##
* *Reflection: Checks for Understanding
Use Symbols to Compare - Section 4: Closing/Summarizing

During the close out portion of the lesson, I walk around the room and listen to the conversations the students are having about their numbers. I use this opportunity to have the students critique the reasoning of others, and explain their own reasoning to me. I also ask them questions such as "did you use the tens place or ones place to decide which number was greater" or I have the students read the equation as a sentence - using the term greater than, less than, or equal correctly.

*Summarizing*

*Checks for Understanding: Summarizing*

# Use Symbols to Compare

Lesson 7 of 11

## Objective: SWBAT use symbols for is less than “<”, is greater than “>” and is equal to “=” to compare numbers.

#### Activating Strategy

*10 min*

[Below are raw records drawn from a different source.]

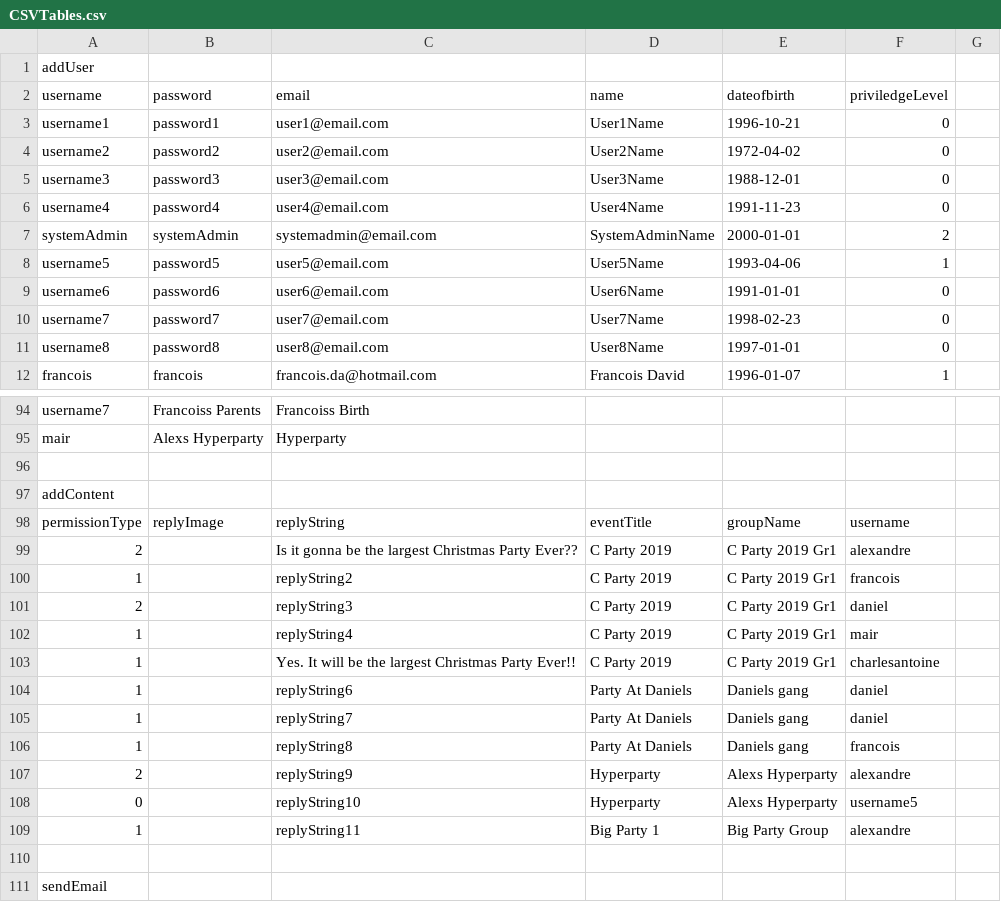
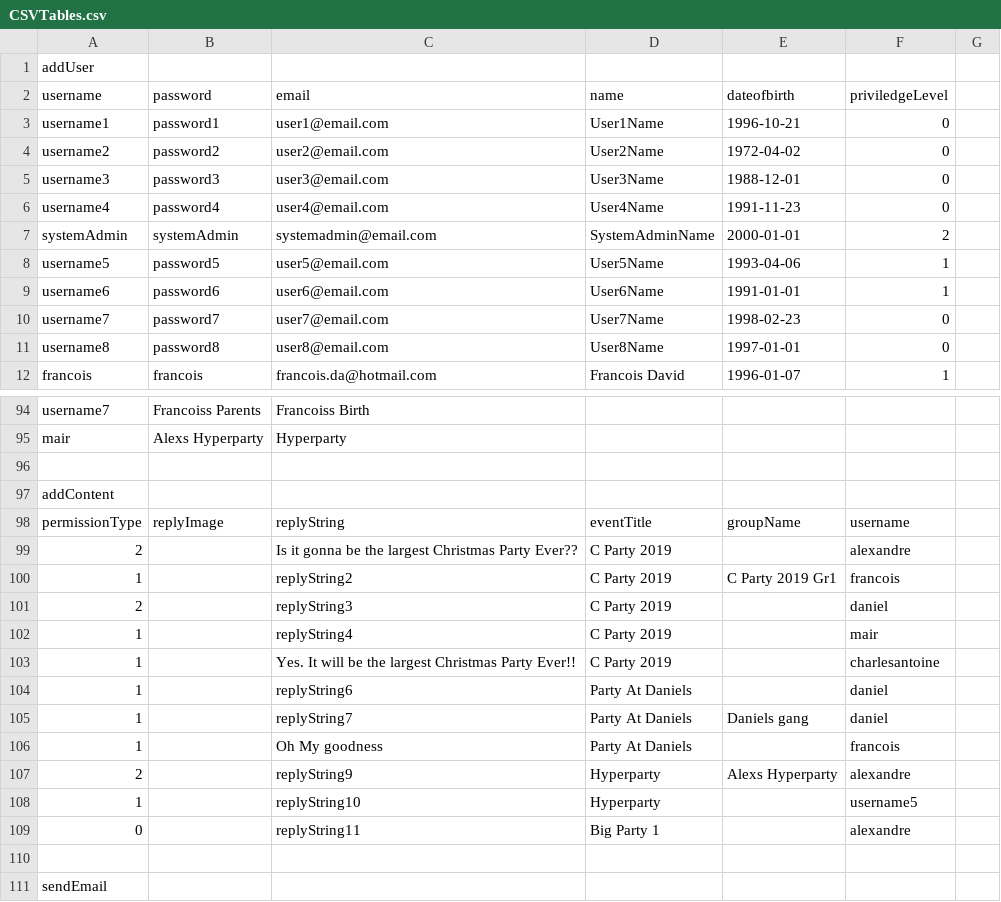
Before and after one commit to alt440/DatabasesPHPMysqli, a CSV file: FinalProject/BasicSetup/CSVTables.csv, drawn as a sheet; only a part is shown, gaps mark what is left out; the diff covers the shown part only.

```diff
--- a/FinalProject/BasicSetup/CSVTables.csv
+++ b/FinalProject/BasicSetup/CSVTables.csv
@@ -8,3 +8,3 @@ systemAdmin,systemAdmin,systemadmin@email.com,SystemAdminName,2000-01-01,2,,
 username5,password5,user5@email.com,User5Name,1993-04-06,1,,
-username6,password6,user6@email.com,User6Name,1991-01-01,0,,
+username6,password6,user6@email.com,User6Name,1991-01-01,1,,
 username7,password7,user7@email.com,User7Name,1998-02-23,0,,
@@ -98,13 +98,13 @@ addContent,,,,,,,
 permissionType,replyImage,replyString,eventTitle,groupName,username,,
-2,,Is it gonna be the largest Christmas Party Ever??,C Party 2019,C Party 2019 Gr1,alexandre,,
+2,,Is it gonna be the largest Christmas Party Ever??,C Party 2019,,alexandre,,
 1,,replyString2,C Party 2019,C Party 2019 Gr1,francois,,
-2,,replyString3,C Party 2019,C Party 2019 Gr1,daniel,,
-1,,replyString4,C Party 2019,C Party 2019 Gr1,mair,,
-1,,Yes. It will be the largest Christmas Party Ever!!,C Party 2019,C Party 2019 Gr1,charlesantoine,,
-1,,replyString6,Party At Daniels,Daniels gang,daniel,,
+2,,replyString3,C Party 2019,,daniel,,
+1,,replyString4,C Party 2019,,mair,,
+1,,Yes. It will be the largest Christmas Party Ever!!,C Party 2019,,charlesantoine,,
+1,,replyString6,Party At Daniels,,daniel,,
 1,,replyString7,Party At Daniels,Daniels gang,daniel,,
-1,,replyString8,Party At Daniels,Daniels gang,francois,,
+1,,Oh My goodness,Party At Daniels,,francois,,
 2,,replyString9,Hyperparty,Alexs Hyperparty,alexandre,,
-0,,replyString10,Hyperparty,Alexs Hyperparty,username5,,
-1,,replyString11,Big Party 1,Big Party Group,alexandre,,
+1,,replyString10,Hyperparty,,username5,,
+0,,replyString11,Big Party 1,,alexandre,,
 ,,,,,,,
```
Also changed, not shown: 24 added rows elsewhere in this file, 1 other file.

I like to start by playing this game to compare numbers: MegaMath. I play the game as a whole group, pulling random names or calling on random students to come to the board and answer the question. To keep the class engaged during the game, I ask higher order questions about the problem (such as, "how would you solve this?" or "why was that the right answer") to students that are on the carpet.

This lesson specifically addresses the standard 1.NBT.B.3, which requires the students to compare two digit numbers based on comparing the tens and ones place of a number.

*expand content*

#### Teaching Strategies

*15 min*

After playing the game, I write the following on the board/chart paper:

49 < 51

I then ask the following questions:

- What does the symbol mean? (
*less than*) - How do you know? (
*49 is first, and it is less than 51*) - When do you use the
*is less than*symbol to compare numbers? (*when the number that is less comes first*)

I then write the following on the board:

_____ < 36 _____ = 36 _____ > 36

I have three volunteers to come to the board and answer the questions. I allow them to draw a quick picture to make the comparison true if needed. I ask the volunteers:

- How did you find a number that is less than 36?
- How did you find a number that is equal to 36?
- How did you find a number that is greater than 36?

This allows students a chance to explain their rationale for selecting the numbers they chose.

I then write the following on the board and have three more volunteers to come up to the board:

21 24 21 is _________ 24 |
24 24 24 is _________ 24 |
30 24 30 is ________ 24 |

I have them draw a picture to model how to determine how to make the sentence true, using < , > or =. Ask the volunteers to explain their rationale for how they determined which sign to use.

#### Resources

*expand content*

#### Independent Practice

*30 min*

For the independent practice portion of this lesson, I like to hand out Use Symbols to Compare_Worksheet.docx.

For struggling students, I like to review the meaning of the < and > symbols. I remind children that the symbols point to the number that is less, whit the open end toward the number that is greater. I tell them, it’s like the greedy gator – the open end is toward the bigger number.

#### Resources

*expand content*

#### Closing/Summarizing

*5 min*

To close out the lesson, I write the numbers 20-40 on index cards. Each student gets an index card and a white board with a marker. We then mix, pair, share – when students pair up they write their number and their partners number on their white board and use the correct symbol to compare.

*expand content*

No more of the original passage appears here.